The rise of militant jihadist organizations in the Middle East is often thought of in simplistic and blanketed terms. Unfortunately, diverse and distinct groups, such as Hezbollah and Hayat Tahrir al-Sham, are grouped into a single category, and are often explained in broad terms.
Angela Carter’s “The Bloody Chamber” is a touchstone of postmodern fairy tale revisions, deftly marrying the latent content of Charles Perrault’s “Bluebeard” with her entrancing and opulent prose. She boldly addresses the sexuality, gender relations, and biblical comparisons inherent in Perrault’s tale in her prose, particularly by blending allusions to Judeo-Christian figures with sadomasochistic practices.
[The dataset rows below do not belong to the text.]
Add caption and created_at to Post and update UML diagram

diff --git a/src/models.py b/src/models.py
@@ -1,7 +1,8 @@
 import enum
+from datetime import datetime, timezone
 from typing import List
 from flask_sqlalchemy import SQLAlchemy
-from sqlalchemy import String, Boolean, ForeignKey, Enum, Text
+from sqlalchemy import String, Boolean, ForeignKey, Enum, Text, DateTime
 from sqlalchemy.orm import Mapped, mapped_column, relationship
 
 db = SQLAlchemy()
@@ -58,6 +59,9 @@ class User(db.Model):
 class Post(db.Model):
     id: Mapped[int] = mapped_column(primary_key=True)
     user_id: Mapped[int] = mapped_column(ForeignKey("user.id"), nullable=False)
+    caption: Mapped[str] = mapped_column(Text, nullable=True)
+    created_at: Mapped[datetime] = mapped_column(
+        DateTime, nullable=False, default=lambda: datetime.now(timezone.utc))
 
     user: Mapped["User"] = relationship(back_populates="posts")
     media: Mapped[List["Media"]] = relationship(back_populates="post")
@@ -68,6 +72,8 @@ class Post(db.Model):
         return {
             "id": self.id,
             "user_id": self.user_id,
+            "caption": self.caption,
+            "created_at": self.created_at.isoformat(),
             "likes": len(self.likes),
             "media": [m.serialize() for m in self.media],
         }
Carter expands upon these elements present in “Bluebeard,” while keeping her focus on the representation of villainous Bluebeard and his abuses towards the innocent bride.
Modernity is a concept, period, idea, etc., that has been explored ad nauseam. Defining it seems to be an impossible task; scholars have been debating when it began and when it ended (if it even ended at all) for at least 100 years.
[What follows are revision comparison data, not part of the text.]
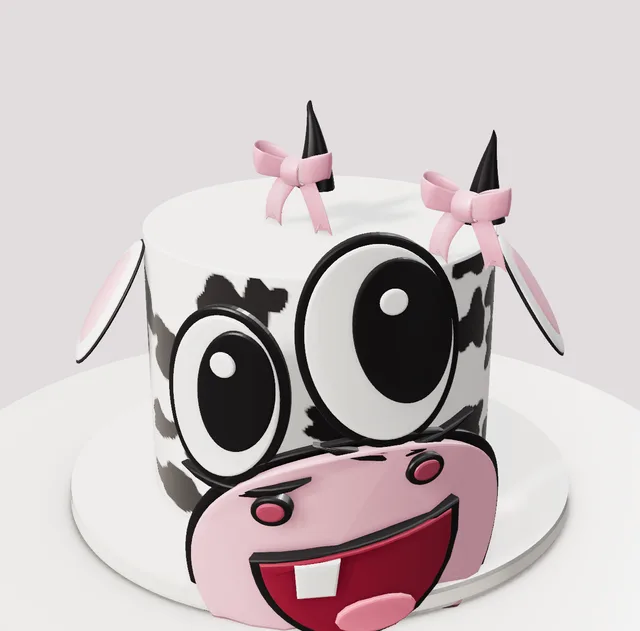
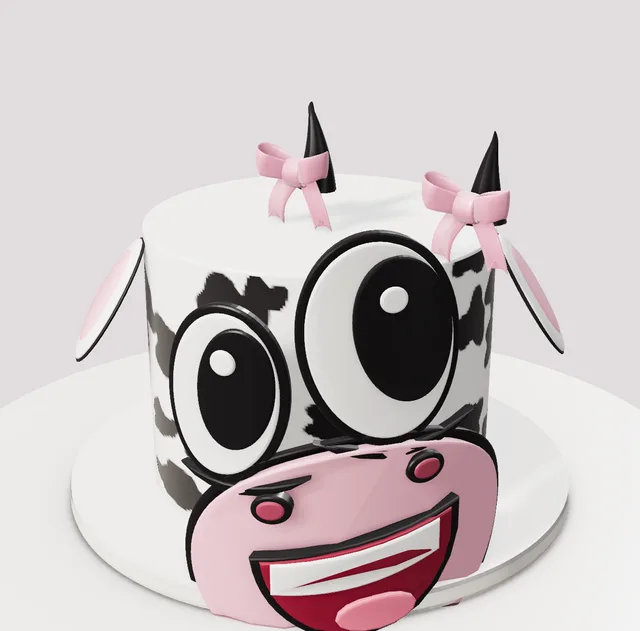
Cow: white upper teeth row; bee: taller piped grass and more flowers
Claude-Session: https://claude.ai/code/session_016sN14hzH19WJ5zrp8o2QGp

diff --git a/studio.html b/studio.html
@@ -1414,7 +1414,7 @@ function cowFaceParts(q,c,mode,dc){const black=[],white=[],pink=[],dark=[],red=[
  const M=k=>{const cx=.12,cy=-.62,P=(x,y)=>[cx+(x-cx)*k,cy+(y-cy)*k];const s=new T.Shape();s.moveTo(...P(-.42,-.52));s.quadraticCurveTo(...P(.1,-.42),...P(.66,-.26));s.bezierCurveTo(...P(.72,-.75),...P(.25,-1.05),...P(-.12,-.92));s.quadraticCurveTo(...P(-.38,-.8),...P(-.42,-.52));return s};
  black.push(flatShape(M(.92),.06,0));red.push(flatShape(M(.82),.07,0));
  const tg=new T.Shape();tg.absellipse(.2,-.8,.18,.08,0,2*PI,false,.15);tongue.push(flatShape(tg,.075,0));
- const th=new T.Shape();th.moveTo(-.16,-.52);th.lineTo(.02,-.49);th.lineTo(.0,-.66);th.lineTo(-.15,-.68);th.closePath();white.push(flatShape(th,.08,0));
+ {const k=.82,cx=.12,cy=-.62,P=(x,y)=>[cx+(x-cx)*k,cy+(y-cy)*k],q=(u,a,c,d)=>(1-u)*(1-u)*a+2*u*(1-u)*c+u*u*d,A=P(-.42,-.52),C=P(.1,-.42),D=P(.66,-.26),top=[],bot=[];for(let i=0;i<=16;i++){const u=.06+.86*i/16,x=q(u,A[0],C[0],D[0]),y=q(u,A[1],C[1],D[1]);top.push(new T.Vector2(x,y-.01));bot.push(new T.Vector2(x,y-.15-.03*Math.sin(u*PI)))}const th=new T.Shape([...top,...bot.reverse()]);white.push(flatShape(th,.08,0))}
  const R=sgR(dc),B=l=>sgBend(mg(l),R);return[[dmat('#1d1b1f',{r:.35,cc:.5}),B(black)],[dmat('#ffffff',{r:.35,cc:.4}),B(white)],[dmat(c,{r:.4,cc:.4}),B(pink)],[dmat('#a0475c',{r:.4,cc:.4}),B(dark)],[dmat('#8a2338',{r:.45,cc:.4}),B(red)],[dmat('#e77f96',{r:.45,cc:.4}),B(tongue)]]}
 // ---------- baby shower ----------
 function teddyParts(q,c){const S=(sx,sy,sz,x,y,z)=>{const g=new T.SphereGeometry(1,20,14);g.scale(sx,sy,sz);g.translate(x,y,z);return g};
@@ -1697,7 +1697,7 @@ THEMES.unshift(
  {key:'sig_crawfish',name:'Crawfish Boil Pot',tag:SIG,blurb:'A brushed silver stock pot cake with a tilted lid and loop handles, spilling over with crawfish and corn, with potatoes and corn on the board.',d:{board:'white',boardColor:'#ece5d3',topper:'none',tiers:[
   newTier(8,7,{color:'#c4c8ce',finish:'fondant',texture:'brushed',top:'rope',pipe:'#aeb2b8',bottom:'rope',bottomColor:'#aeb2b8',decor:[DC('pothandle','band',2,{color:'#c9ccd2',size:160,y:2,rot:95}),DC('potlid2','cluster',1,{color:'#c9ccd2',size:300,center:true}),DC('mx_crawfish','crown',12,{size:380}),DC('mx_corn_cob','crown',3,{size:190,rot:60}),DC('mx_corn_round','cluster',3,{size:170,where:'board',seed:3}),DC('mx_corn_cob','cluster',3,{size:230,where:'board',seed:9}),DC('mx_potato','cluster',5,{size:180,where:'board'})]})]}},
  {key:'sig_bee',name:'Bumble Bee Garden',tag:SIG,blurb:'A fuzzy black piped bee dome with a big round yellow face, googly eyes and a smile, swirl wings and curly antennae, in a garden of piped grass and sugar flowers.',d:{board:'white',boardColor:'#c9d96a',topper:'none',tiers:[
-  newTier(13,1.4,{color:'#5cae4a',texture:'grass',top:'none',bottom:'none',decor:[DC('daisies','scatter',12,{color:'#fbf7f1',size:130}),DC('blossoms','scatter',18,{mix:['#f3a6c0','#f2c230','#7fb0e8','#e8475f'],size:130})]}),
+  newTier(13,1.6,{color:'#4fa340',texture:'grass',furLen:160,top:'none',bottom:'none',decor:[DC('daisies','scatter',22,{color:'#fbf7f1',size:150}),DC('blossoms','scatter',34,{mix:['#f3a6c0','#f2c230','#7fb0e8','#e8475f','#b77fc4'],size:150})]}),
   newTier(10,6,{color:'#1d1b1f',texture:'grass',furLen:150,prof:'half',top:'none',bottom:'none',decor:[DC('beeface','band',1,{color:'#ffd21f',size:405,R:4.3,rot:55,y:-.15}),DC('beetop','cluster',1,{color:'#ffd21f',size:260,center:true,face:95})]})]}},
  {key:'sig_moneybag',name:'Money Bag Birthday',tag:SIG,blurb:'A red money bag cake gathered up like a real sack, tied at the neck with a thick black rope knot and hanging ties, a big gold dollar sign, and cash and gold dollar signs spilling out of the ruffled opening.',d:{board:'white',boardColor:'#e9eaec',topper:'none',tiers:[
   newTier(9.4,7.4,{color:'#b5321f',finish:'royal',prof:'sack',texture:'gathers',top:'none',bottom:'none',decor:[DC('dollarface','band',1,{color:'#d4ae5a',size:320,R:4.7,rot:55,y:-.5}),DC('mx_cash_bundle','cluster',2,{size:320,where:'board',seed:6})]}),

diff --git a/tools/signature-decor.js b/tools/signature-decor.js
@@ -79,7 +79,7 @@ function cowFaceParts(q,c,mode,dc){const black=[],white=[],pink=[],dark=[],red=[
  const M=k=>{const cx=.12,cy=-.62,P=(x,y)=>[cx+(x-cx)*k,cy+(y-cy)*k];const s=new T.Shape();s.moveTo(...P(-.42,-.52));s.quadraticCurveTo(...P(.1,-.42),...P(.66,-.26));s.bezierCurveTo(...P(.72,-.75),...P(.25,-1.05),...P(-.12,-.92));s.quadraticCurveTo(...P(-.38,-.8),...P(-.42,-.52));return s};
  black.push(flatShape(M(.92),.06,0));red.push(flatShape(M(.82),.07,0));
  const tg=new T.Shape();tg.absellipse(.2,-.8,.18,.08,0,2*PI,false,.15);tongue.push(flatShape(tg,.075,0));
- const th=new T.Shape();th.moveTo(-.16,-.52);th.lineTo(.02,-.49);th.lineTo(.0,-.66);th.lineTo(-.15,-.68);th.closePath();white.push(flatShape(th,.08,0));
+ {const k=.82,cx=.12,cy=-.62,P=(x,y)=>[cx+(x-cx)*k,cy+(y-cy)*k],q=(u,a,c,d)=>(1-u)*(1-u)*a+2*u*(1-u)*c+u*u*d,A=P(-.42,-.52),C=P(.1,-.42),D=P(.66,-.26),top=[],bot=[];for(let i=0;i<=16;i++){const u=.06+.86*i/16,x=q(u,A[0],C[0],D[0]),y=q(u,A[1],C[1],D[1]);top.push(new T.Vector2(x,y-.01));bot.push(new T.Vector2(x,y-.15-.03*Math.sin(u*PI)))}const th=new T.Shape([...top,...bot.reverse()]);white.push(flatShape(th,.08,0))}
  const R=sgR(dc),B=l=>sgBend(mg(l),R);return[[dmat('#1d1b1f',{r:.35,cc:.5}),B(black)],[dmat('#ffffff',{r:.35,cc:.4}),B(white)],[dmat(c,{r:.4,cc:.4}),B(pink)],[dmat('#a0475c',{r:.4,cc:.4}),B(dark)],[dmat('#8a2338',{r:.45,cc:.4}),B(red)],[dmat('#e77f96',{r:.45,cc:.4}),B(tongue)]]}
 // ---------- baby shower ----------
 function teddyParts(q,c){const S=(sx,sy,sz,x,y,z)=>{const g=new T.SphereGeometry(1,20,14);g.scale(sx,sy,sz);g.translate(x,y,z);return g};
@@ -362,7 +362,7 @@ THEMES.unshift(
  {key:'sig_crawfish',name:'Crawfish Boil Pot',tag:SIG,blurb:'A brushed silver stock pot cake with a tilted lid and loop handles, spilling over with crawfish and corn, with potatoes and corn on the board.',d:{board:'white',boardColor:'#ece5d3',topper:'none',tiers:[
   newTier(8,7,{color:'#c4c8ce',finish:'fondant',texture:'brushed',top:'rope',pipe:'#aeb2b8',bottom:'rope',bottomColor:'#aeb2b8',decor:[DC('pothandle','band',2,{color:'#c9ccd2',size:160,y:2,rot:95}),DC('potlid2','cluster',1,{color:'#c9ccd2',size:300,center:true}),DC('mx_crawfish','crown',12,{size:380}),DC('mx_corn_cob','crown',3,{size:190,rot:60}),DC('mx_corn_round','cluster',3,{size:170,where:'board',seed:3}),DC('mx_corn_cob','cluster',3,{size:230,where:'board',seed:9}),DC('mx_potato','cluster',5,{size:180,where:'board'})]})]}},
  {key:'sig_bee',name:'Bumble Bee Garden',tag:SIG,blurb:'A fuzzy black piped bee dome with a big round yellow face, googly eyes and a smile, swirl wings and curly antennae, in a garden of piped grass and sugar flowers.',d:{board:'white',boardColor:'#c9d96a',topper:'none',tiers:[
-  newTier(13,1.4,{color:'#5cae4a',texture:'grass',top:'none',bottom:'none',decor:[DC('daisies','scatter',12,{color:'#fbf7f1',size:130}),DC('blossoms','scatter',18,{mix:['#f3a6c0','#f2c230','#7fb0e8','#e8475f'],size:130})]}),
+  newTier(13,1.6,{color:'#4fa340',texture:'grass',furLen:160,top:'none',bottom:'none',decor:[DC('daisies','scatter',22,{color:'#fbf7f1',size:150}),DC('blossoms','scatter',34,{mix:['#f3a6c0','#f2c230','#7fb0e8','#e8475f','#b77fc4'],size:150})]}),
   newTier(10,6,{color:'#1d1b1f',texture:'grass',furLen:150,prof:'half',top:'none',bottom:'none',decor:[DC('beeface','band',1,{color:'#ffd21f',size:405,R:4.3,rot:55,y:-.15}),DC('beetop','cluster',1,{color:'#ffd21f',size:260,center:true,face:95})]})]}},
  {key:'sig_moneybag',name:'Money Bag Birthday',tag:SIG,blurb:'A red money bag cake gathered up like a real sack, tied at the neck with a thick black rope knot and hanging ties, a big gold dollar sign, and cash and gold dollar signs spilling out of the ruffled opening.',d:{board:'white',boardColor:'#e9eaec',topper:'none',tiers:[
   newTier(9.4,7.4,{color:'#b5321f',finish:'royal',prof:'sack',texture:'gathers',top:'none',bottom:'none',decor:[DC('dollarface','band',1,{color:'#d4ae5a',size:320,R:4.7,rot:55,y:-.5}),DC('mx_cash_bundle','cluster',2,{size:320,where:'board',seed:6})]}),

diff --git a/tools/sig-themes.js b/tools/sig-themes.js
@@ -53,7 +53,7 @@ THEMES.unshift(
  {key:'sig_crawfish',name:'Crawfish Boil Pot',tag:SIG,blurb:'A brushed silver stock pot cake with a tilted lid and loop handles, spilling over with crawfish and corn, with potatoes and corn on the board.',d:{board:'white',boardColor:'#ece5d3',topper:'none',tiers:[
   newTier(8,7,{color:'#c4c8ce',finish:'fondant',texture:'brushed',top:'rope',pipe:'#aeb2b8',bottom:'rope',bottomColor:'#aeb2b8',decor:[DC('pothandle','band',2,{color:'#c9ccd2',size:160,y:2,rot:95}),DC('potlid2','cluster',1,{color:'#c9ccd2',size:300,center:true}),DC('mx_crawfish','crown',12,{size:380}),DC('mx_corn_cob','crown',3,{size:190,rot:60}),DC('mx_corn_round','cluster',3,{size:170,where:'board',seed:3}),DC('mx_corn_cob','cluster',3,{size:230,where:'board',seed:9}),DC('mx_potato','cluster',5,{size:180,where:'board'})]})]}},
  {key:'sig_bee',name:'Bumble Bee Garden',tag:SIG,blurb:'A fuzzy black piped bee dome with a big round yellow face, googly eyes and a smile, swirl wings and curly antennae, in a garden of piped grass and sugar flowers.',d:{board:'white',boardColor:'#c9d96a',topper:'none',tiers:[
-  newTier(13,1.4,{color:'#5cae4a',texture:'grass',top:'none',bottom:'none',decor:[DC('daisies','scatter',12,{color:'#fbf7f1',size:130}),DC('blossoms','scatter',18,{mix:['#f3a6c0','#f2c230','#7fb0e8','#e8475f'],size:130})]}),
+  newTier(13,1.6,{color:'#4fa340',texture:'grass',furLen:160,top:'none',bottom:'none',decor:[DC('daisies','scatter',22,{color:'#fbf7f1',size:150}),DC('blossoms','scatter',34,{mix:['#f3a6c0','#f2c230','#7fb0e8','#e8475f','#b77fc4'],size:150})]}),
   newTier(10,6,{color:'#1d1b1f',texture:'grass',furLen:150,prof:'half',top:'none',bottom:'none',decor:[DC('beeface','band',1,{color:'#ffd21f',size:405,R:4.3,rot:55,y:-.15}),DC('beetop','cluster',1,{color:'#ffd21f',size:260,center:true,face:95})]})]}},
  {key:'sig_moneybag',name:'Money Bag Birthday',tag:SIG,blurb:'A red money bag cake gathered up like a real sack, tied at the neck with a thick black rope knot and hanging ties, a big gold dollar sign, and cash and gold dollar signs spilling out of the ruffled opening.',d:{board:'white',boardColor:'#e9eaec',topper:'none',tiers:[
   newTier(9.4,7.4,{color:'#b5321f',finish:'royal',prof:'sack',texture:'gathers',top:'none',bottom:'none',decor:[DC('dollarface','band',1,{color:'#d4ae5a',size:320,R:4.7,rot:55,y:-.5}),DC('mx_cash_bundle','cluster',2,{size:320,where:'board',seed:6})]}),

diff --git a/tools/sig-pieces.js b/tools/sig-pieces.js
@@ -79,7 +79,7 @@ function cowFaceParts(q,c,mode,dc){const black=[],white=[],pink=[],dark=[],red=[
  const M=k=>{const cx=.12,cy=-.62,P=(x,y)=>[cx+(x-cx)*k,cy+(y-cy)*k];const s=new T.Shape();s.moveTo(...P(-.42,-.52));s.quadraticCurveTo(...P(.1,-.42),...P(.66,-.26));s.bezierCurveTo(...P(.72,-.75),...P(.25,-1.05),...P(-.12,-.92));s.quadraticCurveTo(...P(-.38,-.8),...P(-.42,-.52));return s};
  black.push(flatShape(M(.92),.06,0));red.push(flatShape(M(.82),.07,0));
  const tg=new T.Shape();tg.absellipse(.2,-.8,.18,.08,0,2*PI,false,.15);tongue.push(flatShape(tg,.075,0));
- const th=new T.Shape();th.moveTo(-.16,-.52);th.lineTo(.02,-.49);th.lineTo(.0,-.66);th.lineTo(-.15,-.68);th.closePath();white.push(flatShape(th,.08,0));
+ {const k=.82,cx=.12,cy=-.62,P=(x,y)=>[cx+(x-cx)*k,cy+(y-cy)*k],q=(u,a,c,d)=>(1-u)*(1-u)*a+2*u*(1-u)*c+u*u*d,A=P(-.42,-.52),C=P(.1,-.42),D=P(.66,-.26),top=[],bot=[];for(let i=0;i<=16;i++){const u=.06+.86*i/16,x=q(u,A[0],C[0],D[0]),y=q(u,A[1],C[1],D[1]);top.push(new T.Vector2(x,y-.01));bot.push(new T.Vector2(x,y-.15-.03*Math.sin(u*PI)))}const th=new T.Shape([...top,...bot.reverse()]);white.push(flatShape(th,.08,0))}
  const R=sgR(dc),B=l=>sgBend(mg(l),R);return[[dmat('#1d1b1f',{r:.35,cc:.5}),B(black)],[dmat('#ffffff',{r:.35,cc:.4}),B(white)],[dmat(c,{r:.4,cc:.4}),B(pink)],[dmat('#a0475c',{r:.4,cc:.4}),B(dark)],[dmat('#8a2338',{r:.45,cc:.4}),B(red)],[dmat('#e77f96',{r:.45,cc:.4}),B(tongue)]]}
 // ---------- baby shower ----------
 function teddyParts(q,c){const S=(sx,sy,sz,x,y,z)=>{const g=new T.SphereGeometry(1,20,14);g.scale(sx,sy,sz);g.translate(x,y,z);return g};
Langston Hughes chronicled the spirit, fervor, and intensity of the Harlem Renaissance as only an artist can. In his short story collection, The Ways of White Folks, Hughes concerns himself with the downtrodden, the poor and lonely, the black and oppressed. The transcendent insight into the human condition that crafts this anthology is unique to an author of genius.